▶ _DATA EXTRACT_

══════════

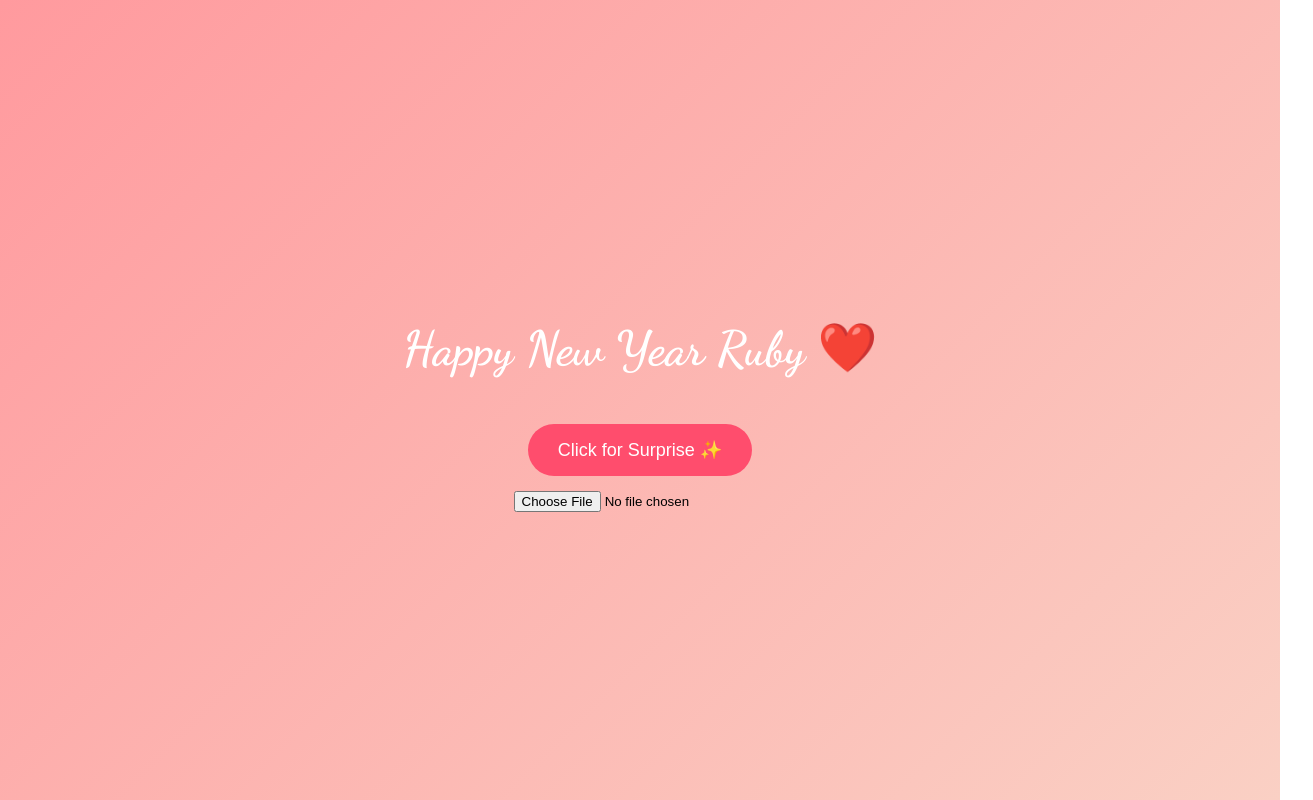
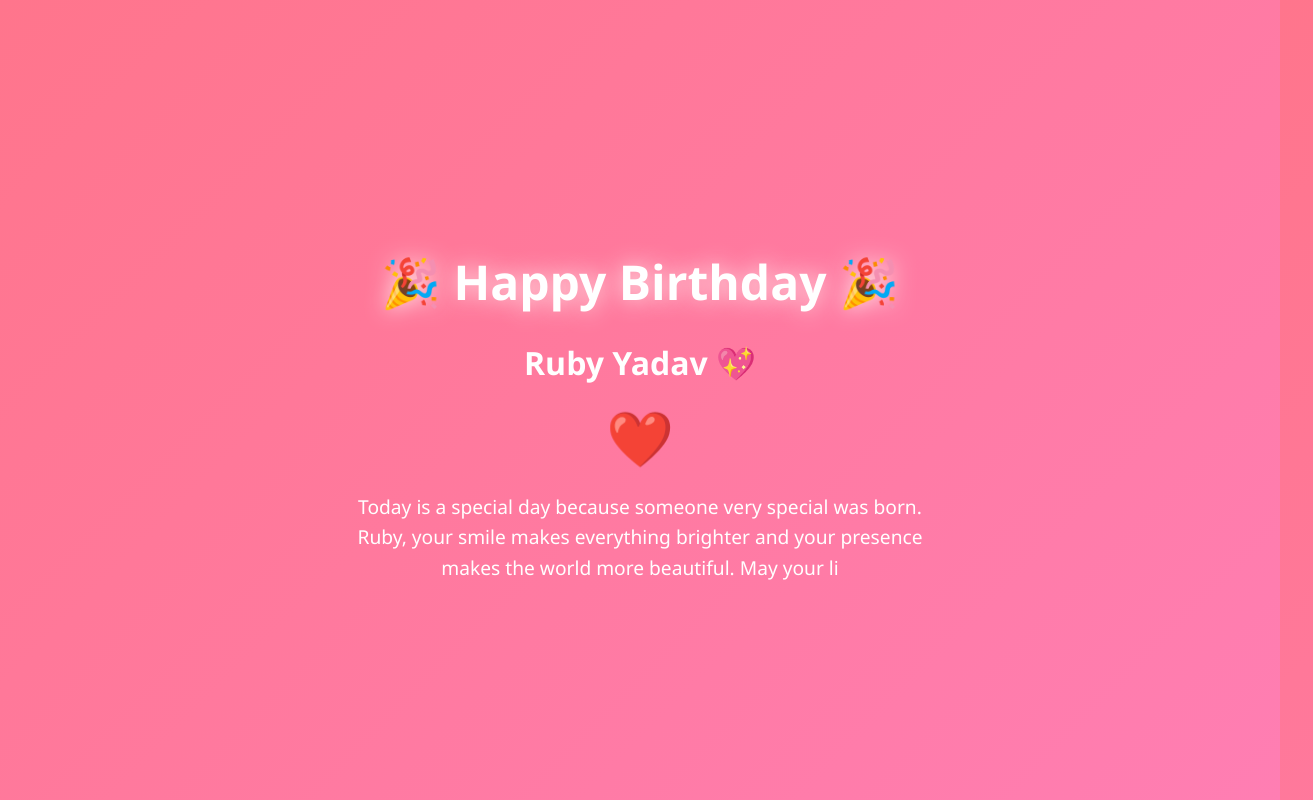
Before and after one commit to Raj123-pixl/happy-new-year-ruby, a plain HTML site: page index.html in a window 1280 px wide. Shown: the whole page, 1313 px wide, since content can reach past the window. Drawn offline with Linux system fonts and the light colour scheme.

```diff
--- a/index.html
+++ b/index.html
@@ -2,123 +2,107 @@
 <html lang="en">
 <head>
 <meta charset="UTF-8">
-<title>Happy New Year Ruby ❤️</title>
-<meta name="viewport" content="width=device-width, initial-scale=1.0">
-
-<link href="https://fonts.googleapis.com/css2?family=Poppins:wght@300;500;700&family=Dancing+Script:wght@700&display=swap" rel="stylesheet">
+<title>Happy Birthday Ruby 🎉</title>
 
 <style>
-body{
-    margin:0;
-    font-family:'Poppins',sans-serif;
-    background:linear-gradient(135deg,#ff9a9e,#fad0c4);
-    overflow:hidden;
-    text-align:center;
+    body {
+        margin: 0;
+        padding: 0;
+        font-family: 'Segoe UI', sans-serif;
+        background: linear-gradient(135deg, #ff758c, #ff7eb3);
+        height: 100vh;
+        overflow: hidden;
+        color: white;
+        text-align: center;
     }
 
-header{
-    height:100vh;
-    display:flex;
-    flex-direction:column;
-    justify-content:center;
-    align-items:center;
+    .container {
+        position: relative;
+        top: 50%;
+        transform: translateY(-50%);
+        padding: 20px;
     }
 
-h1{
-    font-family:'Dancing Script',cursive;
-    font-size:3rem;
-    color:#fff;
+    h1 {
+        font-size: 3em;
+        margin-bottom: 10px;
+        animation: glow 2s infinite alternate;
     }
 
-button{
-    padding:15px 30px;
-    border:none;
-    border-radius:30px;
-    font-size:18px;
-    cursor:pointer;
-    background:#ff4d6d;
-    color:#fff;
-    margin-top:15px;
+    h2 {
+        font-size: 2em;
+        margin-bottom: 20px;
     }
 
-#message{
-    display:none;
-    color:#fff;
-    font-size:22px;
-    margin-top:15px;
+    p {
+        font-size: 1.2em;
+        max-width: 600px;
+        margin: auto;
+        line-height: 1.6;
     }
 
-/* PHOTO */
-#photo{
-    display:none;
-    margin-top:20px;
-    width:220px;
-    border-radius:15px;
-    box-shadow:0 10px 30px rgba(0,0,0,0.3);
+    .heart {
+        font-size: 50px;
+        animation: heartbeat 1.5s infinite;
+        margin: 20px 0;
     }
 
-/* HEARTS */
-.heart{
-    position:fixed;
-    bottom:-20px;
-    font-size:24px;
-    animation:floatUp 6s linear infinite;
+    button {
+        margin-top: 25px;
+        padding: 12px 25px;
+        font-size: 1em;
+        border: none;
+        border-radius: 25px;
+        background: white;
+        color: #ff4f81;
+        cursor: pointer;
+        transition: 0.3s;
     }
 
-@keyframes floatUp{
-    0%{transform:translateY(0);opacity:1;}
-    100%{transform:translateY(-110vh);opacity:0;}
+    button:hover {
+        background: #ff4f81;
+        color: white;
+    }
+
+    @keyframes heartbeat {
+        0% { transform: scale(1); }
+        25% { transform: scale(1.2); }
+        50% { transform: scale(1); }
+        75% { transform: scale(1.2); }
+        100% { transform: scale(1); }
+    }
+
+    @keyframes glow {
+        from { text-shadow: 0 0 10px #fff; }
+        to { text-shadow: 0 0 25px #ffdde1; }
+    }
+
+    .confetti {
+        position: absolute;
+        width: 10px;
+        height: 10px;
+        background: white;
+        animation: fall 5s linear infinite;
+        opacity: 0.7;
+    }
+
+    @keyframes fall {
+        0% { transform: translateY(-100vh) rotate(0deg); }
+        100% { transform: translateY(100vh) rotate(360deg); }
     }
 </style>
 </head>
 
 <body>
 
-<header>
-    <h1>Happy New Year Ruby ❤️</h1>
+<div class="container">
+    <h1>🎉 Happy Birthday 🎉</h1>
+    <h2>Ruby Yadav 💖</h2>
 
-    <button onclick="startMagic()">Click for Surprise ✨</button>
+    <div class="heart">❤️</div>
 
-    <div id="message">Wishing you endless happiness 💖</div>
-
-    <!-- PHOTO UPLOAD -->
-    <input type="file" accept="image/*" onchange="loadPhoto(event)" style="margin-top:15px;">
-
-    <img id="photo">
-</header>
-
-<!-- MUSIC -->
-<audio id="music" src="music.mp3" loop></audio>
-
-<script>
-function startMagic(){
-    document.getElementById("message").style.display="block";
-
-    const music = document.getElementById("music");
-    music.play().catch(()=>{});
-
-    setInterval(createHeart,300);
-}
-
-/* HEART FUNCTION */
-function createHeart(){
-    const heart=document.createElement("div");
-    heart.className="heart";
-    heart.innerHTML="❤️";
-    heart.style.left=Math.random()*100+"vw";
-    heart.style.fontSize=(20+Math.random()*20)+"px";
-    document.body.appendChild(heart);
-
-    setTimeout(()=>heart.remove(),6000);
-}
-
-/* PHOTO LOAD FUNCTION */
-function loadPhoto(event){
-    const img = document.getElementById("photo");
-    img.src = URL.createObjectURL(event.target.files[0]);
-    img.style.display = "block";
-}
-</script>
-
-</body>
-</html>
+    <p>
+        Today is a special day because someone very special was born.
+        Ruby, your smile makes everything brighter and your presence makes
+        the world more beautiful.
+        May your li
```
Lines whose indentation alone changed are shown as unchanged.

══════════

▶ _WHAT IS BEING ASKED_
Omitting all pictures, copy the preceding entries without any alteration.

▶ _WRITTEN RESPONSE_
Before and after one commit to Raj123-pixl/happy-new-year-ruby, a plain HTML site: page index.html in a window 1280 px wide. Shown: the whole page, 1313 px wide, since content can reach past the window. Drawn offline with Linux system fonts and the light colour scheme.

```diff
--- a/index.html
+++ b/index.html
@@ -2,123 +2,107 @@
 <html lang="en">
 <head>
 <meta charset="UTF-8">
-<title>Happy New Year Ruby ❤️</title>
-<meta name="viewport" content="width=device-width, initial-scale=1.0">
-
-<link href="https://fonts.googleapis.com/css2?family=Poppins:wght@300;500;700&family=Dancing+Script:wght@700&display=swap" rel="stylesheet">
+<title>Happy Birthday Ruby 🎉</title>
 
 <style>
-body{
-    margin:0;
-    font-family:'Poppins',sans-serif;
-    background:linear-gradient(135deg,#ff9a9e,#fad0c4);
-    overflow:hidden;
-    text-align:center;
+    body {
+        margin: 0;
+        padding: 0;
+        font-family: 'Segoe UI', sans-serif;
+        background: linear-gradient(135deg, #ff758c, #ff7eb3);
+        height: 100vh;
+        overflow: hidden;
+        color: white;
+        text-align: center;
     }
 
-header{
-    height:100vh;
-    display:flex;
-    flex-direction:column;
-    justify-content:center;
-    align-items:center;
+    .container {
+        position: relative;
+        top: 50%;
+        transform: translateY(-50%);
+        padding: 20px;
     }
 
-h1{
-    font-family:'Dancing Script',cursive;
-    font-size:3rem;
-    color:#fff;
+    h1 {
+        font-size: 3em;
+        margin-bottom: 10px;
+        animation: glow 2s infinite alternate;
     }
 
-button{
-    padding:15px 30px;
-    border:none;
-    border-radius:30px;
-    font-size:18px;
-    cursor:pointer;
-    background:#ff4d6d;
-    color:#fff;
-    margin-top:15px;
+    h2 {
+        font-size: 2em;
+        margin-bottom: 20px;
     }
 
-#message{
-    display:none;
-    color:#fff;
-    font-size:22px;
-    margin-top:15px;
+    p {
+        font-size: 1.2em;
+        max-width: 600px;
+        margin: auto;
+        line-height: 1.6;
     }
 
-/* PHOTO */
-#photo{
-    display:none;
-    margin-top:20px;
-    width:220px;
-    border-radius:15px;
-    box-shadow:0 10px 30px rgba(0,0,0,0.3);
+    .heart {
+        font-size: 50px;
+        animation: heartbeat 1.5s infinite;
+        margin: 20px 0;
     }
 
-/* HEARTS */
-.heart{
-    position:fixed;
-    bottom:-20px;
-    font-size:24px;
-    animation:floatUp 6s linear infinite;
+    button {
+        margin-top: 25px;
+        padding: 12px 25px;
+        font-size: 1em;
+        border: none;
+        border-radius: 25px;
+        background: white;
+        color: #ff4f81;
+        cursor: pointer;
+        transition: 0.3s;
     }
 
-@keyframes floatUp{
-    0%{transform:translateY(0);opacity:1;}
-    100%{transform:translateY(-110vh);opacity:0;}
+    button:hover {
+        background: #ff4f81;
+        color: white;
+    }
+
+    @keyframes heartbeat {
+        0% { transform: scale(1); }
+        25% { transform: scale(1.2); }
+        50% { transform: scale(1); }
+        75% { transform: scale(1.2); }
+        100% { transform: scale(1); }
+    }
+
+    @keyframes glow {
+        from { text-shadow: 0 0 10px #fff; }
+        to { text-shadow: 0 0 25px #ffdde1; }
+    }
+
+    .confetti {
+        position: absolute;
+        width: 10px;
+        height: 10px;
+        background: white;
+        animation: fall 5s linear infinite;
+        opacity: 0.7;
+    }
+
+    @keyframes fall {
+        0% { transform: translateY(-100vh) rotate(0deg); }
+        100% { transform: translateY(100vh) rotate(360deg); }
     }
 </style>
 </head>
 
 <body>
 
-<header>
-    <h1>Happy New Year Ruby ❤️</h1>
+<div class="container">
+    <h1>🎉 Happy Birthday 🎉</h1>
+    <h2>Ruby Yadav 💖</h2>
 
-    <button onclick="startMagic()">Click for Surprise ✨</button>
+    <div class="heart">❤️</div>
 
-    <div id="message">Wishing you endless happiness 💖</div>
-
-    <!-- PHOTO UPLOAD -->
-    <input type="file" accept="image/*" onchange="loadPhoto(event)" style="margin-top:15px;">
-
-    <img id="photo">
-</header>
-
-<!-- MUSIC -->
-<audio id="music" src="music.mp3" loop></audio>
-
-<script>
-function startMagic(){
-    document.getElementById("message").style.display="block";
-
-    const music = document.getElementById("music");
-    music.play().catch(()=>{});
-
-    setInterval(createHeart,300);
-}
-
-/* HEART FUNCTION */
-function createHeart(){
-    const heart=document.createElement("div");
-    heart.className="heart";
-    heart.innerHTML="❤️";
-    heart.style.left=Math.random()*100+"vw";
-    heart.style.fontSize=(20+Math.random()*20)+"px";
-    document.body.appendChild(heart);
-
-    setTimeout(()=>heart.remove(),6000);
-}
-
-/* PHOTO LOAD FUNCTION */
-function loadPhoto(event){
-    const img = document.getElementById("photo");
-    img.src = URL.createObjectURL(event.target.files[0]);
-    img.style.display = "block";
-}
-</script>
-
-</body>
-</html>
+    <p>
+        Today is a special day because someone very special was born.
+        Ruby, your smile makes everything brighter and your presence makes
+        the world more beautiful.
+        May your li
```
Lines whose indentation alone changed are shown as unchanged.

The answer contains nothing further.